Prof. Wellhausen was best known for his Prologue to the History of Israel, a detailed synthesis of existing views on the origins of the first five books of the Old Testament. Wellhausen's contribution was to place the development of these books into a historical and social context. The resulting argument, called the documentary hypothesis, remained the dominant model among biblical scholars until later in the 20th century. Wikipedia.

CAPT. CHARLES WELHAUSEN (1835 Hanover GE - 1916 Lavaca TX), immigrated from the Palatinate to Texas as an eight-year-old boy with his father, German Immigrant Patriarch ERNST CHRISTOPHE CARL WELLHAUSEN, and family. Charles grew up on the family homestead at Cat Spring in Austin Co. and moved to High Hill in Fayette Co. to open a saddle shop in 1856 when he was twenty-one.

On 22 May 1861, Charles enlisted for Confederate army service as a 4th sgt. with the Lyons Mounted Riflemen of Fayette Co. Later transferring to artillery, Charles fought with distinction as a battery officer with Spaight's Battalion on 8 May 1864 at the Battle of Calcasieu Pass. In this little-known action on the southwestern coast of Louisiana, Lt. Welhausen's battalion surprised, attacked and captured two Union iron-clad gunboats (later converted to Confederate use) plus 16 guns, 166 Union soldiers, 200 head of horses and 350 head of cattle that the Union force had obtained. Based on Charles' handwritten records, Judge Paul C. Boethel gave a detailed account of Lt. (later Capt.) Welhausen's battery and Spaight's Battalion during the battle in his book, THE BIG GUNS OF FAYETTE, Von Boeckmann-Jones Co., Austin, TX, 1965.

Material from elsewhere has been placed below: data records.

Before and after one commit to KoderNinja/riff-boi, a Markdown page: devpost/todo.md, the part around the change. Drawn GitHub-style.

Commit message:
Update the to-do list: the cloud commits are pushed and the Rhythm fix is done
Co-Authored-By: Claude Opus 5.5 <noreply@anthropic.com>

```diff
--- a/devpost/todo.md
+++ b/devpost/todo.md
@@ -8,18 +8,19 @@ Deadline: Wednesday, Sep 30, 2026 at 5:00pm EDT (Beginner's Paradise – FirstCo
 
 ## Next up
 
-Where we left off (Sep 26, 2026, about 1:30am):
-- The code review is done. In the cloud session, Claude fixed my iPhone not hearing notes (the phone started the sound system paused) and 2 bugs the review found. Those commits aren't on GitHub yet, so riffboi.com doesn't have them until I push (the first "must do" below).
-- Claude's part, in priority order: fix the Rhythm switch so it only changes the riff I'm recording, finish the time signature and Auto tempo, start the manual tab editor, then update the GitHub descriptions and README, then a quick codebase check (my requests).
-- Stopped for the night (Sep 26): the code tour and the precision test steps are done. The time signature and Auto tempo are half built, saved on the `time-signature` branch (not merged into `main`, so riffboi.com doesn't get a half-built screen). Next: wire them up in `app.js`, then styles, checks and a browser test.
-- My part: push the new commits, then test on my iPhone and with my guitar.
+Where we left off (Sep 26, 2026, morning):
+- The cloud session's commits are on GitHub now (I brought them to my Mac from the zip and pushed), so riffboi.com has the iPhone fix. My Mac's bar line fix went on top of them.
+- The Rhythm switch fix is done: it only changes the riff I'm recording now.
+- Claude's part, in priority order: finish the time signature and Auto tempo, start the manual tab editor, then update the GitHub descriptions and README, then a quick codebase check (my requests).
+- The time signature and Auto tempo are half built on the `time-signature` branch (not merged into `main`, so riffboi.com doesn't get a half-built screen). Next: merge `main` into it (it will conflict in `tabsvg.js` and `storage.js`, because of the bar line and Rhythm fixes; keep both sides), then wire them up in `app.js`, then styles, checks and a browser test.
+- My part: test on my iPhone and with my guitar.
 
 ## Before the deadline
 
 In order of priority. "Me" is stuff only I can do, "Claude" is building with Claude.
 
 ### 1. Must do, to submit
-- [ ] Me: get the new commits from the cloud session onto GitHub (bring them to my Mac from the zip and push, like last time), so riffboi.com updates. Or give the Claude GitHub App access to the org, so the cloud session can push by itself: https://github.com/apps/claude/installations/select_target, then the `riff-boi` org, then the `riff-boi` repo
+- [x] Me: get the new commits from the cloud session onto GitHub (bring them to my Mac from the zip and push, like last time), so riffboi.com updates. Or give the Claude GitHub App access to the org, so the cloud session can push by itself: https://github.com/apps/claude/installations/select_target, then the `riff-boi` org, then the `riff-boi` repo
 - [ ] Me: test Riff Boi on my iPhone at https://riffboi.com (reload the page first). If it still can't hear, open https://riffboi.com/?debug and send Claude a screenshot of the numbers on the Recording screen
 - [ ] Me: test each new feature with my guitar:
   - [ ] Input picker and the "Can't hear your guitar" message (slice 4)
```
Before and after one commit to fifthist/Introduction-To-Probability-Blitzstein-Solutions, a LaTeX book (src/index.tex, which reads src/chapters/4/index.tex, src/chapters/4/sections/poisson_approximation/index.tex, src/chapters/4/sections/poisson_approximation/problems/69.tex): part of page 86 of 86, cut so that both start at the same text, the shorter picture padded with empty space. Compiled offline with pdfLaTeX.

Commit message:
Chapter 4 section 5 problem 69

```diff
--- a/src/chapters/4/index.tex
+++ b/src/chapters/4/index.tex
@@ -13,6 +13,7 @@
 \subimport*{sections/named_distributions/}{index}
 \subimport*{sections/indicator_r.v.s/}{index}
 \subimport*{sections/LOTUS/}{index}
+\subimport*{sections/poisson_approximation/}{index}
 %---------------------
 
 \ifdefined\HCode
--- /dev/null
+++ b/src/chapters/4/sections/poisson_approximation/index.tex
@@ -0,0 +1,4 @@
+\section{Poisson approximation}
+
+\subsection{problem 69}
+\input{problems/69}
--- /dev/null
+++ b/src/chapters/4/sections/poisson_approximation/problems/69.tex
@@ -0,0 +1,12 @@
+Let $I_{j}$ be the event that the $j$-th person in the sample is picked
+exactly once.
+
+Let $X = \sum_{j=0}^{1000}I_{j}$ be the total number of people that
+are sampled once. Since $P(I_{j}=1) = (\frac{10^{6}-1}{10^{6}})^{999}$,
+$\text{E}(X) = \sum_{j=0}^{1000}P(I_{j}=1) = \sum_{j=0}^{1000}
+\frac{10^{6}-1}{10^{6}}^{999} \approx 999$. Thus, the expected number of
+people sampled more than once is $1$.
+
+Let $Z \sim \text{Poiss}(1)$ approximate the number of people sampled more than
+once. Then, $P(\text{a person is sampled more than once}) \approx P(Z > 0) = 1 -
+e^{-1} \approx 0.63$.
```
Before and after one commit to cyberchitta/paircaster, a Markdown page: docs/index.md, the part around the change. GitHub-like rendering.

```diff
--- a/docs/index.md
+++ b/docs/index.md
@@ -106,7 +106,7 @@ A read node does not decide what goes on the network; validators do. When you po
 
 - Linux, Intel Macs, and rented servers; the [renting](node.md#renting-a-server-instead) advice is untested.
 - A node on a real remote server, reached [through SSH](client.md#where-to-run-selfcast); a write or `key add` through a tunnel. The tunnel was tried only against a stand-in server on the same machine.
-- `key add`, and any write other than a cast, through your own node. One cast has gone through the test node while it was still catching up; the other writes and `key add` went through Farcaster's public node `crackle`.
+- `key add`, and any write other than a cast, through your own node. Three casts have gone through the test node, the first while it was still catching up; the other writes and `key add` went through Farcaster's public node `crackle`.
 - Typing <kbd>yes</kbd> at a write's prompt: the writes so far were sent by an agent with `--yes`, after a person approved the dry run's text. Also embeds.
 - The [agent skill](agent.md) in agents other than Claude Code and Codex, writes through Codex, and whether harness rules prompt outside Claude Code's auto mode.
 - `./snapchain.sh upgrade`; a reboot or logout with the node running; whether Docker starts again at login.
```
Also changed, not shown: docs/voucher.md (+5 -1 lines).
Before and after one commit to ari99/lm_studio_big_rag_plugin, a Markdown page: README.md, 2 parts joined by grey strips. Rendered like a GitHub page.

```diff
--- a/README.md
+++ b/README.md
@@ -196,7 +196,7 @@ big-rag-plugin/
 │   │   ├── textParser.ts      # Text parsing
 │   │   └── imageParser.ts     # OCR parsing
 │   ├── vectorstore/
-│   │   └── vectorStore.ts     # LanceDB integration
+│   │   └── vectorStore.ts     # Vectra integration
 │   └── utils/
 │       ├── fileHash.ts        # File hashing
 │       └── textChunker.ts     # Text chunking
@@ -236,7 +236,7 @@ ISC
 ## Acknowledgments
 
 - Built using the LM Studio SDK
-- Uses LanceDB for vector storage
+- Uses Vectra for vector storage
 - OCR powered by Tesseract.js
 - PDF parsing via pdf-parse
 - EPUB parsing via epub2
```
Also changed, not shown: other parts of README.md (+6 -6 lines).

After the war Charles developed progressively as a south Texas farmer, saddler, rancher, land-owner, businessman, justice of the peace, county commissioner, state legislator, and banker. In 1867 Charles married Eliza Amsler (1843 Austin TX - 1921 Lavaca TX). They had four sons -- Charles Bismark (1871 - 1949), Philip (1874 - 1936), John (1878 - 1879), and Herbert "Peck" (1885 - 1957) -- and one daughter, Mamie (1880 - 1917). Charles ran successfully for state legislator in 1888 when he had moved his family to Flatonia in Fayette Co. In 1890 he moved his family to Shiner in Lavaca Co. and started his own bank. "Capt. Charley" passed away in 1916 while napping at his Shiner national bank, age eighty-one.

Dr. EDWIN JOHN WELLHAUSEN (1907 – 2001 CA), noted agricultural researcher, received the E. C. Stakman Award for plant pathology from the University of Minnesota in 1982 when he was with the Rockefeller Foundation in Mexico. A plant breeder, Dr. Wellhausen was director of the corn and wheat improvement center, CIMMYT, in Mexico. Dr. Welhausen wrote the Caribbean Educational Bulletin, an agricultural research report on his mission to the Caribbean Region sponsored by Inter-American Development Bank and UNICA. He recommended the organization and operation of a Regional Agricultural Development Service to work directly with the Ministries of Agriculture and the research and development personnel in the Caribbean countries. Dr. Wellhausen wrote or co-authored numerous articles on agricultural research. Named in his honor, the E. J. Wellhausen & R.G. Anderson Plant Genetics Resources Center has been described as the world’s collection of maize and wheat germplasm held in trust for future generations.

Other Wellhausen notables and patriarchs in Europe and America will be identified as our study develops.